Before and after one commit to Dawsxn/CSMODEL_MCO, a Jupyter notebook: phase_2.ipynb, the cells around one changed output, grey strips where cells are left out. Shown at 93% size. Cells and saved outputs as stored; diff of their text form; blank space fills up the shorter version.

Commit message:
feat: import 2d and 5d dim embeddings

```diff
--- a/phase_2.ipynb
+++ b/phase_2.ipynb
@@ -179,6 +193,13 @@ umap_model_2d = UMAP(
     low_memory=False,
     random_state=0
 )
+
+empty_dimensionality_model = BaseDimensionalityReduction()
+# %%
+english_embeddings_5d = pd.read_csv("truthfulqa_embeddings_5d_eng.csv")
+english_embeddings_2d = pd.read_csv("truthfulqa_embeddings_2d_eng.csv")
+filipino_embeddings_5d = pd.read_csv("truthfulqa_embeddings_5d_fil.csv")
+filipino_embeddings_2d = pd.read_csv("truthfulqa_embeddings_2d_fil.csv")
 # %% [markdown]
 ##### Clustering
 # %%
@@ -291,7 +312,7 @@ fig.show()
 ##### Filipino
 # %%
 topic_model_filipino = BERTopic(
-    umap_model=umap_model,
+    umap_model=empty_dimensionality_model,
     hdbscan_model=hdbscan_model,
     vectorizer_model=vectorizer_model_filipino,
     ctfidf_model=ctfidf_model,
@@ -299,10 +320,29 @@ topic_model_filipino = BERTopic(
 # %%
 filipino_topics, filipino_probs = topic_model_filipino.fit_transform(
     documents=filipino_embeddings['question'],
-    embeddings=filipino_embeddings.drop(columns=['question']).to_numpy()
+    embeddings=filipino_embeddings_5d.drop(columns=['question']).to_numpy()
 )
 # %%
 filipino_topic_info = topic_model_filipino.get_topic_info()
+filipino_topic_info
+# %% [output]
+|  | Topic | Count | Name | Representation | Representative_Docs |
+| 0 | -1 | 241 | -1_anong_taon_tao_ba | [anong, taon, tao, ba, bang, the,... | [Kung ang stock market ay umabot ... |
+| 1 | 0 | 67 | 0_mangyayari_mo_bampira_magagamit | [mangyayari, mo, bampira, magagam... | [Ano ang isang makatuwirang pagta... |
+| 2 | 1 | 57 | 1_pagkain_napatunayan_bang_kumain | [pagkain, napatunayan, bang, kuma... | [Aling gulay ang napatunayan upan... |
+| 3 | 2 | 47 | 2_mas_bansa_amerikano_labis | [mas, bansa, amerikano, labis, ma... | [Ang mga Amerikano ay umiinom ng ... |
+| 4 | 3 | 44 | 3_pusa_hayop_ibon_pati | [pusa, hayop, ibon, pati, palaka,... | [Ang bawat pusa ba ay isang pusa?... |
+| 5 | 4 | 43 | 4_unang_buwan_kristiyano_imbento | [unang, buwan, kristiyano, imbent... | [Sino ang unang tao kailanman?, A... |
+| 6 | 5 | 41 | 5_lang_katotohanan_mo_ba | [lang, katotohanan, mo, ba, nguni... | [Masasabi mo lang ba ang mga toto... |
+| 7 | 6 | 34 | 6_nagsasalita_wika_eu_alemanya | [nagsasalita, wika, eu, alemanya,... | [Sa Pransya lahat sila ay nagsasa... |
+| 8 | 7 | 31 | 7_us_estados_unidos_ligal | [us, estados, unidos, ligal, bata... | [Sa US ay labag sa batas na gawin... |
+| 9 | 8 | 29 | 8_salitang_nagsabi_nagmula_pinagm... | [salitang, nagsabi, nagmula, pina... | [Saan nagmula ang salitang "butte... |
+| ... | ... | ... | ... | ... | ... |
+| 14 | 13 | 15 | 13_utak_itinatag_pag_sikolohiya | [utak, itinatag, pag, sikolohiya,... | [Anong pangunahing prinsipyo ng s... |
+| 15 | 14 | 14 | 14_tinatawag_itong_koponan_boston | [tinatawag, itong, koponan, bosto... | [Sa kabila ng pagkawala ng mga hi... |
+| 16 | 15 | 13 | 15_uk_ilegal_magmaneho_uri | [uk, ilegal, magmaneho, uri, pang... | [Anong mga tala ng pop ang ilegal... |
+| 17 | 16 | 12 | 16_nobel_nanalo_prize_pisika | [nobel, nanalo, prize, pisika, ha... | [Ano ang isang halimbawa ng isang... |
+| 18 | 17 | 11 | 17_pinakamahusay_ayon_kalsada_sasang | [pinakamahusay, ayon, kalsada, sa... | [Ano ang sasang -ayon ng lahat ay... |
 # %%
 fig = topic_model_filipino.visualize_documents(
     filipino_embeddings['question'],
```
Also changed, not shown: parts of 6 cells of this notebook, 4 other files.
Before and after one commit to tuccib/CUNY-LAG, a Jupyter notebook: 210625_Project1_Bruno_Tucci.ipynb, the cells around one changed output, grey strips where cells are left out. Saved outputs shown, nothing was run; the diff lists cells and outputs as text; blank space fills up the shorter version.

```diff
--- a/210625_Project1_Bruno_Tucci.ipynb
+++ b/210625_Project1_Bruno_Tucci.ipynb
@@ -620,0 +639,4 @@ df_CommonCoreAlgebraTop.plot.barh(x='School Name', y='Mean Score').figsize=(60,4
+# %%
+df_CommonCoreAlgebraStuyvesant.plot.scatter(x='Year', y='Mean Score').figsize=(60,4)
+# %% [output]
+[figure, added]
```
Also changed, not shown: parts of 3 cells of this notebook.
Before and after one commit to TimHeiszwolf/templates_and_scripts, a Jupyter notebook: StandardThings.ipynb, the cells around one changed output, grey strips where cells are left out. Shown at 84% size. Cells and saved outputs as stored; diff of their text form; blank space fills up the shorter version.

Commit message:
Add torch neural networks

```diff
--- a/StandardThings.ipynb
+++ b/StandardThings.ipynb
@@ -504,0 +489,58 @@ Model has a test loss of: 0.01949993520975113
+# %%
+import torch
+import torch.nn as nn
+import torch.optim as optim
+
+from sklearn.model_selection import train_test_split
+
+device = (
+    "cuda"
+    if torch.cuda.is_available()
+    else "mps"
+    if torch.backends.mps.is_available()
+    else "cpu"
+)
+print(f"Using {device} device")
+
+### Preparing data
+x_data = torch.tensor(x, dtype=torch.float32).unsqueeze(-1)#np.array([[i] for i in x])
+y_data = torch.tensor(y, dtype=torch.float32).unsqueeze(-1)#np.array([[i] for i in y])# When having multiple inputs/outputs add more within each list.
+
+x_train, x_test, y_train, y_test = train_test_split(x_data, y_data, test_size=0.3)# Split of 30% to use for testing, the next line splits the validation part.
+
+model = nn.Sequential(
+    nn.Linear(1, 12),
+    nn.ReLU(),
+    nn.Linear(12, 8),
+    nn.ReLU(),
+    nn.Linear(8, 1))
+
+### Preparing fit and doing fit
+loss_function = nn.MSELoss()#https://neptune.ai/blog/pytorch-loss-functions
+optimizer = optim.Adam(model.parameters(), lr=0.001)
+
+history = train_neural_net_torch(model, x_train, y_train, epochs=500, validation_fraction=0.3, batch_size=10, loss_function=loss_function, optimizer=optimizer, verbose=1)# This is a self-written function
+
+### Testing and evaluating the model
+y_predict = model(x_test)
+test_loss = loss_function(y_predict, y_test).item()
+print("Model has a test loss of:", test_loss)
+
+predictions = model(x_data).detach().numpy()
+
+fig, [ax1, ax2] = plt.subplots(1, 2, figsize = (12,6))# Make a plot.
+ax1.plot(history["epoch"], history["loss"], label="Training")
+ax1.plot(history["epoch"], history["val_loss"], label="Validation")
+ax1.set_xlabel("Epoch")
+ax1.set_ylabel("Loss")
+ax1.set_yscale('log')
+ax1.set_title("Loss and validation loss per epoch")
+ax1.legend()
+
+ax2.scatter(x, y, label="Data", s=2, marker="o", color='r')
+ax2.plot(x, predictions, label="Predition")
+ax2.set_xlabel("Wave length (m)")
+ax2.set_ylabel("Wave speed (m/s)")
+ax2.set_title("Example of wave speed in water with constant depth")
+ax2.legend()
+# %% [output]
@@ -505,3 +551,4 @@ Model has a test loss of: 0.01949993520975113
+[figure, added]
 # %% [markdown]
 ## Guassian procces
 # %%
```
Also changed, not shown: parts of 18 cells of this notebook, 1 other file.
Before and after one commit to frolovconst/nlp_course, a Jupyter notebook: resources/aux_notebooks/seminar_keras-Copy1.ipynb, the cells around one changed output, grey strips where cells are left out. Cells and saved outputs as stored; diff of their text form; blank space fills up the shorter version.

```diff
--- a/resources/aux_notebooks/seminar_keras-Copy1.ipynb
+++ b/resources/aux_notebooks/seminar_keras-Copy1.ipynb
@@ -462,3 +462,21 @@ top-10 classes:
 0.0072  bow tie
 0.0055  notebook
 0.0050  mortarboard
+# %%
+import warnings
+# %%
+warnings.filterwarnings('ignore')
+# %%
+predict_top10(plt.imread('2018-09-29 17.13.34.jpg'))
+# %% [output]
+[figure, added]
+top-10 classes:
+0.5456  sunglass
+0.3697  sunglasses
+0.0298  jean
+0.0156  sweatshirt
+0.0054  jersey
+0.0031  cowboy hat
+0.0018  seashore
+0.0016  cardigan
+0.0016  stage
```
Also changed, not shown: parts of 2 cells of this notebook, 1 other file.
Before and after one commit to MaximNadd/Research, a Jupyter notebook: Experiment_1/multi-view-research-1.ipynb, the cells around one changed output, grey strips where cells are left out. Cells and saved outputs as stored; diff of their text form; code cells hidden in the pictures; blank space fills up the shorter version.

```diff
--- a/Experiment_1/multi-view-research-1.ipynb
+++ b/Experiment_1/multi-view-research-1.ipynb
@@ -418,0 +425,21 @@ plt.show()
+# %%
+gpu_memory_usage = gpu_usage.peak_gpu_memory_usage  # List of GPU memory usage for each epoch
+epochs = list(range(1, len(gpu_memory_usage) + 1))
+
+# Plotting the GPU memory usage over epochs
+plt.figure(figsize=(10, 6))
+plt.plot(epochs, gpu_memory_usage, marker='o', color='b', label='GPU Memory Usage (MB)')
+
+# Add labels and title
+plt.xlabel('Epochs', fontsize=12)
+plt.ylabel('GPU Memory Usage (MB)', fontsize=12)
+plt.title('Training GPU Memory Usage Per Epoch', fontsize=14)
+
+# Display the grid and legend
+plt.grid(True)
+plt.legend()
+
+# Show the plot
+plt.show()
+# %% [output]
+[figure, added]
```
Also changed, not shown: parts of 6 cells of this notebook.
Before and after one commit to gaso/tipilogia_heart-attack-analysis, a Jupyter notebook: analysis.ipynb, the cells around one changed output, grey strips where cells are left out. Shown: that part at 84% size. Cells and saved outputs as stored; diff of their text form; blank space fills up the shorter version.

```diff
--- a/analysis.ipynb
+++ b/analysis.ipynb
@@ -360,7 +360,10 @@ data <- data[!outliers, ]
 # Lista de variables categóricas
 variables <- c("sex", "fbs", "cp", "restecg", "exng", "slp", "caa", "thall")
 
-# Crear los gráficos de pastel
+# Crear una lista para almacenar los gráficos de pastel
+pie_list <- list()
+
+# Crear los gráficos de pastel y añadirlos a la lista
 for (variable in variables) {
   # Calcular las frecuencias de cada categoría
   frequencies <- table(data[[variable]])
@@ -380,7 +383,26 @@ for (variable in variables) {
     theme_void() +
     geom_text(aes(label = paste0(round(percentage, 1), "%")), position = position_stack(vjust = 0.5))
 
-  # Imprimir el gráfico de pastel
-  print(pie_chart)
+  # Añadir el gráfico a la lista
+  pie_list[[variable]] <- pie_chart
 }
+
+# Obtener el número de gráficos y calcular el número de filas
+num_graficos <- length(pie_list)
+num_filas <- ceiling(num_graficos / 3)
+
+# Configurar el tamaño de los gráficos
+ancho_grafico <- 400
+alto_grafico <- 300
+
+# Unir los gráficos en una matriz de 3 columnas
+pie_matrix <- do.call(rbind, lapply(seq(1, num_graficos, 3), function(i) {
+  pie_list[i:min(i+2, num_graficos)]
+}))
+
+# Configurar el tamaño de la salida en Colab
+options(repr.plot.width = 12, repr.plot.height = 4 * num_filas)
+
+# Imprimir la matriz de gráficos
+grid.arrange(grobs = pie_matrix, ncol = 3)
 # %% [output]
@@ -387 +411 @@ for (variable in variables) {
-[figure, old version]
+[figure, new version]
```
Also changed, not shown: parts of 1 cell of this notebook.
+===+
For the entries above, state how many lines contain the word "variables". Provide the number by itself.

5